Your instructions:
Instruction for the entries below: return the part that opens with the line containing "Page: http://localhost/TFeeder/bugCalc.jsp" and closes with the line containing "--- a/TFeeder/WebContent/bugCalc.jsp", exactly, and no pictures.

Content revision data
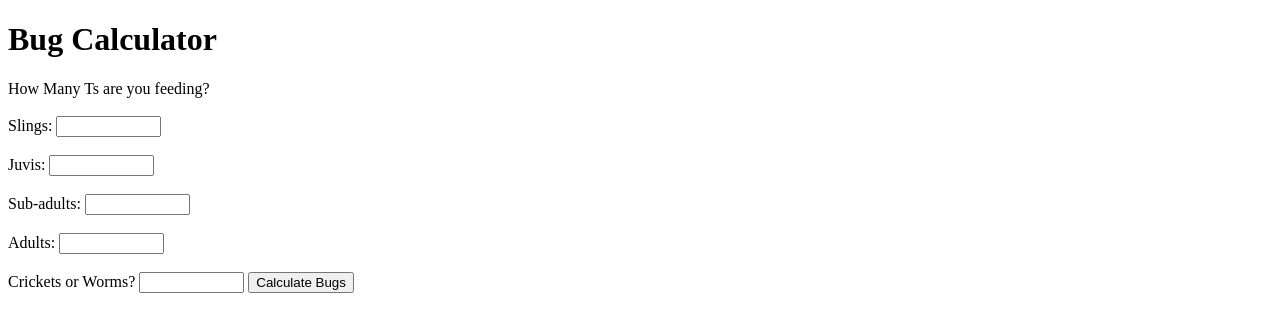
Repository: champloo2/JSPServeletCIS175
Page: http://localhost/TFeeder/bugCalc.jsp
The author's editor kept a copy of each file at every save. The page is drawn from the files as they stood at one save, then again after the next save.
The browser window is 1280 px wide. The pictures show the whole page.
The page is served by Tomcat 9. Other server files are loaded and not shown.

Above is the page before, as saved 2020-02-12 05:39:53.

### TFeeder/WebContent/bugCalc.jsp
<%@ page language="java" contentType="text/html; charset=ISO-8859-1"
    pageEncoding="ISO-8859-1"%>
<!DOCTYPE html>
<html>

<head>
<meta charset="ISO-8859-1">
<title>Bug Calculator</title>
</head>
<body>
<h1>Bug Calculator</h1>
<form action="bugCalcServlet" method="post">
How Many Ts are you feeding? <br /><br />
Slings:
<input type="text" name="numOfSlings" size="10"><br /><br />
Juvis:
<input type="text" name="numOfJuvis" size="10"><br /><br />
Sub-adults:
<input type="text" name="numOfSubs" size="10"><br /><br />
Adults:
<input type="text" name="numOfAdults" size="10"><br /><br />
Crickets or Worms?
<input type="text" name="feederType" size="10">
<input type="submit" value="Calculate Bugs" />
</form>
</body>
</html>

After the next save:
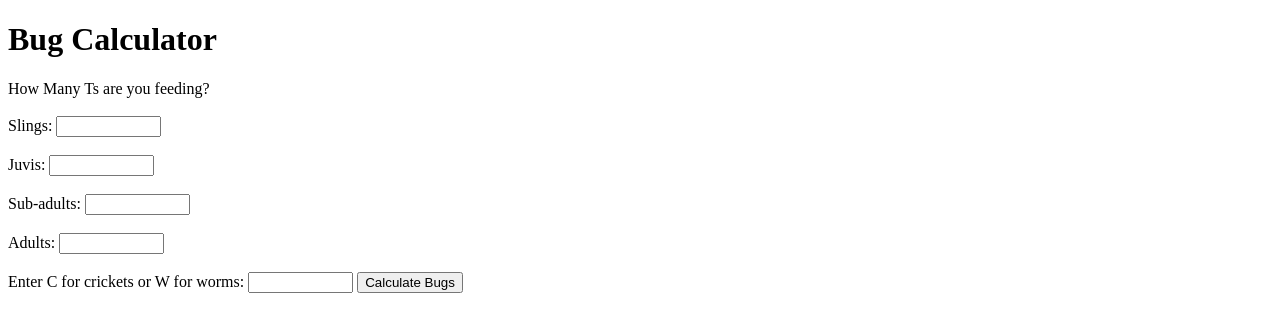
Saved 35 s later.
--- a/TFeeder/WebContent/bugCalc.jsp
+++ b/TFeeder/WebContent/bugCalc.jsp
@@ -19,7 +19,7 @@ Sub-adults:
 <input type="text" name="numOfSubs" size="10"><br /><br />
 Adults:
 <input type="text" name="numOfAdults" size="10"><br /><br />
-Crickets or Worms?
+Enter C for crickets or W for worms:
 <input type="text" name="feederType" size="10">
 <input type="submit" value="Calculate Bugs" />
 </form>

Expected answer:
Page: http://localhost/TFeeder/bugCalc.jsp
The author's editor kept a copy of each file at every save. The page is drawn from the files as they stood at one save, then again after the next save.
The browser window is 1280 px wide. The pictures show the whole page.
The page is served by Tomcat 9. Other server files are loaded and not shown.

Above is the page before, as saved 2020-02-12 05:39:53.

### TFeeder/WebContent/bugCalc.jsp
<%@ page language="java" contentType="text/html; charset=ISO-8859-1"
    pageEncoding="ISO-8859-1"%>
<!DOCTYPE html>
<html>

<head>
<meta charset="ISO-8859-1">
<title>Bug Calculator</title>
</head>
<body>
<h1>Bug Calculator</h1>
<form action="bugCalcServlet" method="post">
How Many Ts are you feeding? <br /><br />
Slings:
<input type="text" name="numOfSlings" size="10"><br /><br />
Juvis:
<input type="text" name="numOfJuvis" size="10"><br /><br />
Sub-adults:
<input type="text" name="numOfSubs" size="10"><br /><br />
Adults:
<input type="text" name="numOfAdults" size="10"><br /><br />
Crickets or Worms?
<input type="text" name="feederType" size="10">
<input type="submit" value="Calculate Bugs" />
</form>
</body>
</html>

After the next save:
Saved 35 s later.
--- a/TFeeder/WebContent/bugCalc.jsp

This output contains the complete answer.